Studies have examined male/female differences in three main types of managerial behavior. The first is task accomplishment style, which is how much the leader initiates, organizes, and defines work activities and processes. The second is interpersonal style, which is how much the leader builds morale, relationships, satisfaction, and commitment in the organization. The third is decision-making style, which is how much the leader encourages a participative, democratic approach as opposed to an autocratic approach.
Some studies find differences between males' and females' task accomplishment styles and interpersonal styles. Males tended to be more task-oriented; females tended to be more relationship-oriented. These differences, however, have been observed only in men and women subjects of laboratory experiments, that is, people asked to speculate how they would behave if they were leaders. Differences disappear in studies where actual managers are compared: most conclude that women do not behave differently from men in the same or similar kind of leadership position. Moreover, experienced women managers show no differences in leadership abilities from experienced male managers. These women, in fact, are likely to more closely resemble their male counterparts in drive, skills, temperament, and competitiveness, than the average woman in the population.

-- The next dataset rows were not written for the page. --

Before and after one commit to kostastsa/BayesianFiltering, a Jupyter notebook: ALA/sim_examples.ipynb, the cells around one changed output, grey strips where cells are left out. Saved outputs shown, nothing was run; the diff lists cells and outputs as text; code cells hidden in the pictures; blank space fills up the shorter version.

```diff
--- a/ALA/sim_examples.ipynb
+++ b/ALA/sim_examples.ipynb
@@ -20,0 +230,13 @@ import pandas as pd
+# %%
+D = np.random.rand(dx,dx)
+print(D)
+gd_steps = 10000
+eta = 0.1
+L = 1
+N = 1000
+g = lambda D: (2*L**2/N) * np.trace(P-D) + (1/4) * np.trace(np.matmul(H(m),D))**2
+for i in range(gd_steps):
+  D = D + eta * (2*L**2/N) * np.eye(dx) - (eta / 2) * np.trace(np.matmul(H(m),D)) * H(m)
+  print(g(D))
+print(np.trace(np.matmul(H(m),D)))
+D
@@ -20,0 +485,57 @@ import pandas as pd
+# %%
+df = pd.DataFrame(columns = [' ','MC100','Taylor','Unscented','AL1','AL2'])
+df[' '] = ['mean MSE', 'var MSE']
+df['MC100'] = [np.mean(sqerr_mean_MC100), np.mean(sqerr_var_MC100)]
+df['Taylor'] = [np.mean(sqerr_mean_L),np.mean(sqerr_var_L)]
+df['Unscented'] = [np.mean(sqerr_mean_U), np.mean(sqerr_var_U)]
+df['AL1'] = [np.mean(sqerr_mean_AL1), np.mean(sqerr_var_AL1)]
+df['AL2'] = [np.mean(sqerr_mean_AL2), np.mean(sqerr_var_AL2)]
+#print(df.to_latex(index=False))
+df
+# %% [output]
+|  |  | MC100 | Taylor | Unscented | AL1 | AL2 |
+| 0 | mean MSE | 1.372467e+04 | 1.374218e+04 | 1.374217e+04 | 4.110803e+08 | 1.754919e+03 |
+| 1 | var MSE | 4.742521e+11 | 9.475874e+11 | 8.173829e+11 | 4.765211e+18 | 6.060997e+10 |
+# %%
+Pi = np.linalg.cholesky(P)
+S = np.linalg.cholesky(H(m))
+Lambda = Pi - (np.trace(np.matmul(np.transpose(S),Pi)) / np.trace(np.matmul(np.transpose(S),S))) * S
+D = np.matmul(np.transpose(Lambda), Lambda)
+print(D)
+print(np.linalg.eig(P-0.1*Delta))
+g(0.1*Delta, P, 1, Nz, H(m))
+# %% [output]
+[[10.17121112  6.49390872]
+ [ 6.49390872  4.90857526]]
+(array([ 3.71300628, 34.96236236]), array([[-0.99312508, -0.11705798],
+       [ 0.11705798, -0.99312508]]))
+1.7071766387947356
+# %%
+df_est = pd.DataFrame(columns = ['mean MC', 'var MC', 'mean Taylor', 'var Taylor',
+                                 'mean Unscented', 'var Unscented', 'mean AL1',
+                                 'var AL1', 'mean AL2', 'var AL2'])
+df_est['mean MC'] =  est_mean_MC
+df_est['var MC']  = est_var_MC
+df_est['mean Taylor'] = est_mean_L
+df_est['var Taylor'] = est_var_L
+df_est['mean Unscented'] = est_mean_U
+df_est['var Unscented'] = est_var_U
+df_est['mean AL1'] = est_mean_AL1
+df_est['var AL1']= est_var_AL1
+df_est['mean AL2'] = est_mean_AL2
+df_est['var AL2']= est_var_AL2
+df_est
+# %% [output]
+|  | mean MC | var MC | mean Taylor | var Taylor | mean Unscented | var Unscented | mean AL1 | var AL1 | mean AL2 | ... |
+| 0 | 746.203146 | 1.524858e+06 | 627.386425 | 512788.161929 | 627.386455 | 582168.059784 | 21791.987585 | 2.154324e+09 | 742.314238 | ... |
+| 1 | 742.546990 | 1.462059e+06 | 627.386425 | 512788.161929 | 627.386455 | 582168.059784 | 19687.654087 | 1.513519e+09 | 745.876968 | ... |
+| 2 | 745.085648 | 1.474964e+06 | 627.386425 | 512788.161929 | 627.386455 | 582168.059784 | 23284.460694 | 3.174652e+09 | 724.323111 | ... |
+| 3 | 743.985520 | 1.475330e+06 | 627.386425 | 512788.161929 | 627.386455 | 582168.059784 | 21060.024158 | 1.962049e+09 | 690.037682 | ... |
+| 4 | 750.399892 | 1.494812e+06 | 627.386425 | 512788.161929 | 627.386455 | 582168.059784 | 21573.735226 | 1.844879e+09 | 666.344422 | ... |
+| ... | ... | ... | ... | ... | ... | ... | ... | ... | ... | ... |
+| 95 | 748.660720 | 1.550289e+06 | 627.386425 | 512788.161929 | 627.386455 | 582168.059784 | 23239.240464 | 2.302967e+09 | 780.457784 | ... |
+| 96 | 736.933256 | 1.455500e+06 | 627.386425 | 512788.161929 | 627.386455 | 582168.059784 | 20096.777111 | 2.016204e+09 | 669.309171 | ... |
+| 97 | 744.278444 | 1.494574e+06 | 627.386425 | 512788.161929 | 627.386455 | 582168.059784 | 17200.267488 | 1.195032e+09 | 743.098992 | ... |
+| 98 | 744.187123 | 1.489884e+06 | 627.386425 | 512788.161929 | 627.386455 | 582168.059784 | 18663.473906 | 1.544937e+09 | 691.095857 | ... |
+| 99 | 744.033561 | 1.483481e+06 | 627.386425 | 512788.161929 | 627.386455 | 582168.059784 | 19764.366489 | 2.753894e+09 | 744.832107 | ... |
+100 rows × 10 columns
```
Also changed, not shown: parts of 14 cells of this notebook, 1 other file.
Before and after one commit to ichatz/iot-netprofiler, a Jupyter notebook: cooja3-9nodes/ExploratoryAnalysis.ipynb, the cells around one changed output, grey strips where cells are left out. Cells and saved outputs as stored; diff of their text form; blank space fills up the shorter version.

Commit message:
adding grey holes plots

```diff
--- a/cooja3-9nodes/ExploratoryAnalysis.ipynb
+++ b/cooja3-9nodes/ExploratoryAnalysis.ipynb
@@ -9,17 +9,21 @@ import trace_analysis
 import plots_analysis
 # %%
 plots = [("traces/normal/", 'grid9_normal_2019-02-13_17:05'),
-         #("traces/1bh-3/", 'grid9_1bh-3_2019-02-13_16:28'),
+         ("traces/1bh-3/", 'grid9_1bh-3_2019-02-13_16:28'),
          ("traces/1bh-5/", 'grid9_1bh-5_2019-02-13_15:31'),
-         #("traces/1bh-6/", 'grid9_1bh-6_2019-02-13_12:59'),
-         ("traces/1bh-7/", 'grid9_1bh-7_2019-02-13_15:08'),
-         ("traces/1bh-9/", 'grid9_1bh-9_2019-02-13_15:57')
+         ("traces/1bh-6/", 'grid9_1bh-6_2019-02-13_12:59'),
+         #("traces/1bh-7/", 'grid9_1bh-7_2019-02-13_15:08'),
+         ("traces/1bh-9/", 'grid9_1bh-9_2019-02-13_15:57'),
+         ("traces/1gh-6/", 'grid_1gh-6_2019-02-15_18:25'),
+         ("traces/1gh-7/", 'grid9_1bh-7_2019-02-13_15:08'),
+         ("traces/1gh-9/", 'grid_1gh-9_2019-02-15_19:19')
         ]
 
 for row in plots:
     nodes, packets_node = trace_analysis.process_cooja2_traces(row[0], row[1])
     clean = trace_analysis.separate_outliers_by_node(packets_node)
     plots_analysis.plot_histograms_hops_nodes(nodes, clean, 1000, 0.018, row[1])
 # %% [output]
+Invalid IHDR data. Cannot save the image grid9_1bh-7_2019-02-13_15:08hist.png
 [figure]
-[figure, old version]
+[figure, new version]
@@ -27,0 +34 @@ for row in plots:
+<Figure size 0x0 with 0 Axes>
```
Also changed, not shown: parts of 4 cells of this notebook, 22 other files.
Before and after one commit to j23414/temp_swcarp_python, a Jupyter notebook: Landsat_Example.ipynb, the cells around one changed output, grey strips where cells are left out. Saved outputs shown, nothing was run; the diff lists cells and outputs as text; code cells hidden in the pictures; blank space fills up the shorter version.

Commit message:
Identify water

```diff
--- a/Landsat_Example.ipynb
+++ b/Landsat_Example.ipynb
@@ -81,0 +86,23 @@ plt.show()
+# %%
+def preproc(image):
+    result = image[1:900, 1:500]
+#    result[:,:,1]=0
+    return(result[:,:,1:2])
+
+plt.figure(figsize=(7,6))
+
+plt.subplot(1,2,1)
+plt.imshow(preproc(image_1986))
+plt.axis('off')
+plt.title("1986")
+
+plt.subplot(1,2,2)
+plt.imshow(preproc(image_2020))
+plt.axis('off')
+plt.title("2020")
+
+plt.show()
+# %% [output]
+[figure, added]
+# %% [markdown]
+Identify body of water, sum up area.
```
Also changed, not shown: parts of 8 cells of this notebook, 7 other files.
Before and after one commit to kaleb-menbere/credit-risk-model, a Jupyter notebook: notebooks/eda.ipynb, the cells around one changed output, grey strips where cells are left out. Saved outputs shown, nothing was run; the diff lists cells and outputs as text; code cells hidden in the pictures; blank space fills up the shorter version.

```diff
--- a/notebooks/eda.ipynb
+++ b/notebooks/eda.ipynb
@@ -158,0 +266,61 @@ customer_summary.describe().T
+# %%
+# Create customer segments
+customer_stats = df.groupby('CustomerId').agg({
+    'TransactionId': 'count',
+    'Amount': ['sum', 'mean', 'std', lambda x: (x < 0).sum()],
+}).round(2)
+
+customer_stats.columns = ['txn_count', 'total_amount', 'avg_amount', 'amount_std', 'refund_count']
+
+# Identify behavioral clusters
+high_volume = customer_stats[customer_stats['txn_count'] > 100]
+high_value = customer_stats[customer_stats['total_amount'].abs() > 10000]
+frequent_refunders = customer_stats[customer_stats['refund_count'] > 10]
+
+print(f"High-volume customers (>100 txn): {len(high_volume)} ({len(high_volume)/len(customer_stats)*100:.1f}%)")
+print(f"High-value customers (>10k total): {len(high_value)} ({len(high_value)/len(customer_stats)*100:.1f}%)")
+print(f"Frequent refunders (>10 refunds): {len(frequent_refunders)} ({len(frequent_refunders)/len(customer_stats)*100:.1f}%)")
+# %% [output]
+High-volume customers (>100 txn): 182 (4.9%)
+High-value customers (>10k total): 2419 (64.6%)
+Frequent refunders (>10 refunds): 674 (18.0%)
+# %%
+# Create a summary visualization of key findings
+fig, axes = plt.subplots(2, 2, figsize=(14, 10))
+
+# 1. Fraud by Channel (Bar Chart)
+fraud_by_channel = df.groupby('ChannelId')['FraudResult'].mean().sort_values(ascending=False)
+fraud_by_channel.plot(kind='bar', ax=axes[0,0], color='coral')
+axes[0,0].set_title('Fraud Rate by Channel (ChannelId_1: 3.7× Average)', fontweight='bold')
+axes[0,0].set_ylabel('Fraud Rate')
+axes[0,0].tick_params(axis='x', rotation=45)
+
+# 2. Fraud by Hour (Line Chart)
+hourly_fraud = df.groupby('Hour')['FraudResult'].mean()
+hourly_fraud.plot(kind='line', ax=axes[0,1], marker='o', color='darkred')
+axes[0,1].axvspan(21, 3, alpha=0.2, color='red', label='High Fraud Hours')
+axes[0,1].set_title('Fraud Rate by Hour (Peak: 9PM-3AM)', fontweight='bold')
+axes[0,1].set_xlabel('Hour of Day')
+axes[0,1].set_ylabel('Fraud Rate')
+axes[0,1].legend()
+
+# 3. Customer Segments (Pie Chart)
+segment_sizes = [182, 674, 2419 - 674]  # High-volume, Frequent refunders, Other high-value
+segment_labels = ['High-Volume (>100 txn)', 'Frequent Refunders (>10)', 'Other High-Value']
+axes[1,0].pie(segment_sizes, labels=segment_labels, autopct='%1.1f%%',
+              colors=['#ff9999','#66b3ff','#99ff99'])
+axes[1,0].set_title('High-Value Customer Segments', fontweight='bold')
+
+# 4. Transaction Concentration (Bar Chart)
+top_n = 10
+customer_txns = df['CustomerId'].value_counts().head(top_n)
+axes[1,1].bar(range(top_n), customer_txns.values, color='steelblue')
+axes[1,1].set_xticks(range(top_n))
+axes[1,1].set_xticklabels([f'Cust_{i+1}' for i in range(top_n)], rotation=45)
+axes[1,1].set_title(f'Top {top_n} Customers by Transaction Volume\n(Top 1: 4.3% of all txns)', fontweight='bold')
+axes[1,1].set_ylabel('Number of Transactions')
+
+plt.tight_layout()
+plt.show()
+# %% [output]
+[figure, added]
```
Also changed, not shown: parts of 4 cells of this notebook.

Some difference has been found in males' and females' decision making styles. According to Gary N. Powell's comprehensive study, Women and Men in Management, women tend to employ a more democratic, participative style while men tend to take a more autocratic, directive approach. This difference has appeared in both laboratory studies and observations of real leaders. Some scholars thus argue that women's tendency to negotiate, mediate, facilitate, and communicate is the more effective leadership style than men's emphasis on power and control; and because this "feminine" style reduces hierarchy, satisfies subordinates, and achieves results, it should be the norm to which men are compared. There is some evidence that this is occurring: most mainstream writers now urge managers to adopt a caring, cooperative, collaborative, nurturing, connective, servant leadership style.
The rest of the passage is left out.